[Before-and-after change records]
►
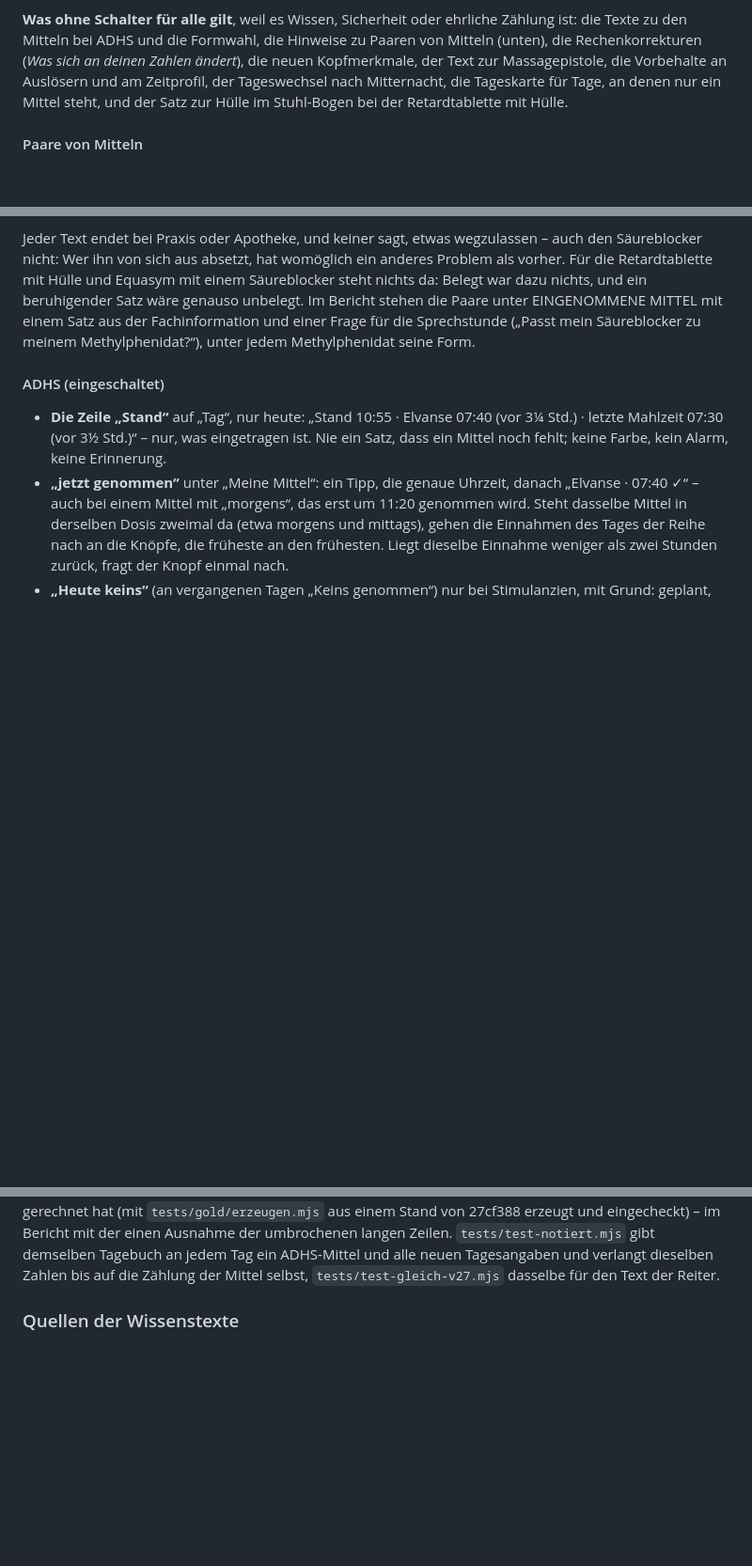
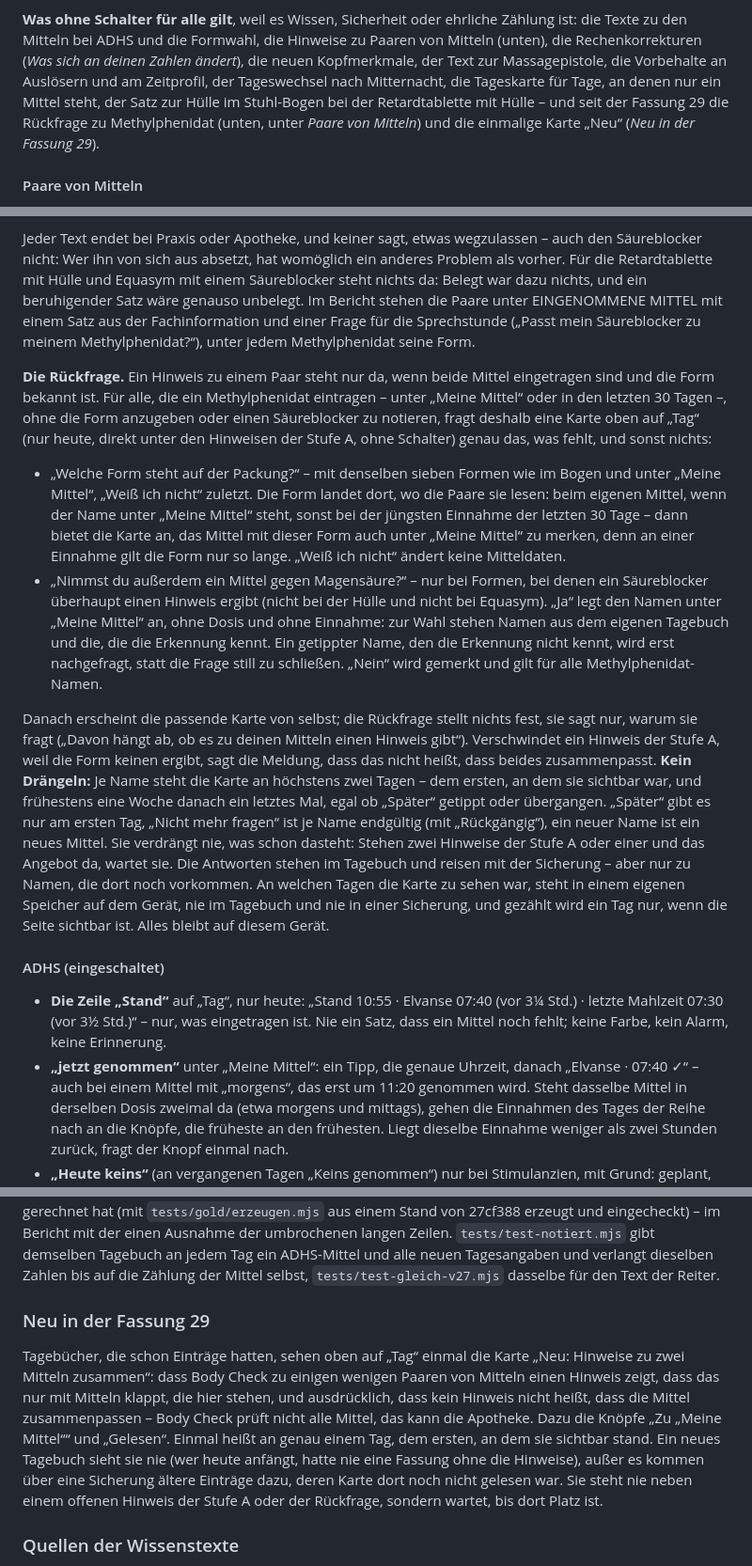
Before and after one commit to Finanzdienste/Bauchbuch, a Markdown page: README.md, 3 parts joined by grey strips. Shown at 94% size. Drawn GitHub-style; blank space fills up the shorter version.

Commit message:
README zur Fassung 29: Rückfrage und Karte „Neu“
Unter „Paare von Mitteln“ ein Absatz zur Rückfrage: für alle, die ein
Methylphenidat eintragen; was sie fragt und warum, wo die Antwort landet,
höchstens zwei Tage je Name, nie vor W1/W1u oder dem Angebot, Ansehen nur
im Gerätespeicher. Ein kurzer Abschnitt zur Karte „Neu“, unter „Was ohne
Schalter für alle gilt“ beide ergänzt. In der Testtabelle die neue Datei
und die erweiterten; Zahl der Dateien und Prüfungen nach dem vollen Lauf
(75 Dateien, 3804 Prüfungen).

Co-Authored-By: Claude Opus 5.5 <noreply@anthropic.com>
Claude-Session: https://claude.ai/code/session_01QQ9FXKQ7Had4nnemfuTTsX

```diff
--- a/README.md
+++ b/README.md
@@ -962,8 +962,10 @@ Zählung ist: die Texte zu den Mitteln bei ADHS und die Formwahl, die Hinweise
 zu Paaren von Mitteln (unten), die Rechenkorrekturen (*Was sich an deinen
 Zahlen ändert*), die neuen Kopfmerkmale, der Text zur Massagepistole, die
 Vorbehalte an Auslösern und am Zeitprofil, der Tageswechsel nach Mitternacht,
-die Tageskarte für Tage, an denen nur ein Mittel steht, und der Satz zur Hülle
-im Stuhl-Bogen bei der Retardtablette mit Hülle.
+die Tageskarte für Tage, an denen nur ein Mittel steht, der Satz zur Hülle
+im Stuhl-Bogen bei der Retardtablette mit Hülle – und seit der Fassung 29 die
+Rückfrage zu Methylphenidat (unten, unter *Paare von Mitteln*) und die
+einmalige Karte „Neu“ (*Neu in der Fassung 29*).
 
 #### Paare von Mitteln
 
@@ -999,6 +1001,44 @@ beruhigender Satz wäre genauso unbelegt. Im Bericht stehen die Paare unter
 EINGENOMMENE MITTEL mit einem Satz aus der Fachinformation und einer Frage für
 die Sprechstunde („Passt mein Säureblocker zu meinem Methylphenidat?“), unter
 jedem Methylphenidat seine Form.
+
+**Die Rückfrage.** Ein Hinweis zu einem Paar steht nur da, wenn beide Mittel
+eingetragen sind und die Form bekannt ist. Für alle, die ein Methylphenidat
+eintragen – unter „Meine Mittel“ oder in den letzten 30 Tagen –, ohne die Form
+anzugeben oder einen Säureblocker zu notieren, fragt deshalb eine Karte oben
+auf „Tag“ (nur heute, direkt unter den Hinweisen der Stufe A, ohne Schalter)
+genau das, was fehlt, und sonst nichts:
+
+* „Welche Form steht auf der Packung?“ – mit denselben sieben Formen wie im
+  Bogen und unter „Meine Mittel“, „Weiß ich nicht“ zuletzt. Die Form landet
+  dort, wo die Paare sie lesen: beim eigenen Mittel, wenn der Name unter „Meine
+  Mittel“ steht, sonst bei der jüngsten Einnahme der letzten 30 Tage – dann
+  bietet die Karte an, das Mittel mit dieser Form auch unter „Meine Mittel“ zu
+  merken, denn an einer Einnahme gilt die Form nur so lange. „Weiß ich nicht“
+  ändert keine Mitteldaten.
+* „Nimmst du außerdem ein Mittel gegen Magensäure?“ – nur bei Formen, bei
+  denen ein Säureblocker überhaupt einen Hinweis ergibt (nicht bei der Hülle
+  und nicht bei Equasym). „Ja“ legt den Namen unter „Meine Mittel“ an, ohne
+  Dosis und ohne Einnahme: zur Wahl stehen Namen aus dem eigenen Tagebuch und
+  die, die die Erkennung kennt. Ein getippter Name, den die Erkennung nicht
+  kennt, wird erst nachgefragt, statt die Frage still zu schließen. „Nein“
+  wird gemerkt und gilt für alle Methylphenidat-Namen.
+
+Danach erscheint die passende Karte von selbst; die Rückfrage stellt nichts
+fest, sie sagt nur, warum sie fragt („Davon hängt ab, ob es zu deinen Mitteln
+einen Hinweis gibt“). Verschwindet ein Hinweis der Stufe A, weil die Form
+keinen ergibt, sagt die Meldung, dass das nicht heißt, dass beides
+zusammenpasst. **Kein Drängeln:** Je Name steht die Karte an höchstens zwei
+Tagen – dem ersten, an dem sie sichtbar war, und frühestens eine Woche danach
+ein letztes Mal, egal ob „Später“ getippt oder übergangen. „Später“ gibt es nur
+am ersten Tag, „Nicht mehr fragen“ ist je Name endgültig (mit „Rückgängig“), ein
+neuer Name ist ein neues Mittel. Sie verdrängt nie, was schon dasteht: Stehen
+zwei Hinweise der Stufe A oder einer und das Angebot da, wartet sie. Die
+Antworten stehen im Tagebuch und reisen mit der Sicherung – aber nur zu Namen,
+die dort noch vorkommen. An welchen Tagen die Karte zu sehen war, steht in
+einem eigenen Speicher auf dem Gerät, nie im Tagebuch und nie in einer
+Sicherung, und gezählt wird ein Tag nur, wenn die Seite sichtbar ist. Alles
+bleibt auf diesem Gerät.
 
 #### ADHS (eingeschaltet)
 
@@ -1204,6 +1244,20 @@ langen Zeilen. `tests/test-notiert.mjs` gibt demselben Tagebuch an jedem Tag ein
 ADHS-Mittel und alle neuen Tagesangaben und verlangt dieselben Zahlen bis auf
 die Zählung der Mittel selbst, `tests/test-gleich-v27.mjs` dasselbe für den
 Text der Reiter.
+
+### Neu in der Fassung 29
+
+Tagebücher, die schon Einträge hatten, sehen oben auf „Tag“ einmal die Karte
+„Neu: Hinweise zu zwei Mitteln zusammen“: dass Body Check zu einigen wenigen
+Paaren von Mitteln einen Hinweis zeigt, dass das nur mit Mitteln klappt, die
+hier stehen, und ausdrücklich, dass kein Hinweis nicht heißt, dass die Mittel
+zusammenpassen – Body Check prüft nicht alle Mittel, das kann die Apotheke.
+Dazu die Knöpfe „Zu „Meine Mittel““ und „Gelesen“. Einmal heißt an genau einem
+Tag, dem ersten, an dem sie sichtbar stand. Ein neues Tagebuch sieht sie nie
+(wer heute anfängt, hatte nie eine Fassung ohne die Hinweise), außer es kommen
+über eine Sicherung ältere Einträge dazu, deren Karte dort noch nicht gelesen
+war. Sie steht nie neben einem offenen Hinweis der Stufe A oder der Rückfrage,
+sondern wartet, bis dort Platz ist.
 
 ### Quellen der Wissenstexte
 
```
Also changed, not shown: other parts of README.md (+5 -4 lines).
◄
* **TASK GOAL**:
Whenever "README" occurs in a line of the entries, copy that line.

* **WRITTEN ANSWER**:
Before and after one commit to Finanzdienste/Bauchbuch, a Markdown page: README.md, 3 parts joined by grey strips. Shown at 94% size. Drawn GitHub-style; blank space fills up the shorter version.
README zur Fassung 29: Rückfrage und Karte „Neu“
--- a/README.md
+++ b/README.md
Also changed, not shown: other parts of README.md (+5 -4 lines).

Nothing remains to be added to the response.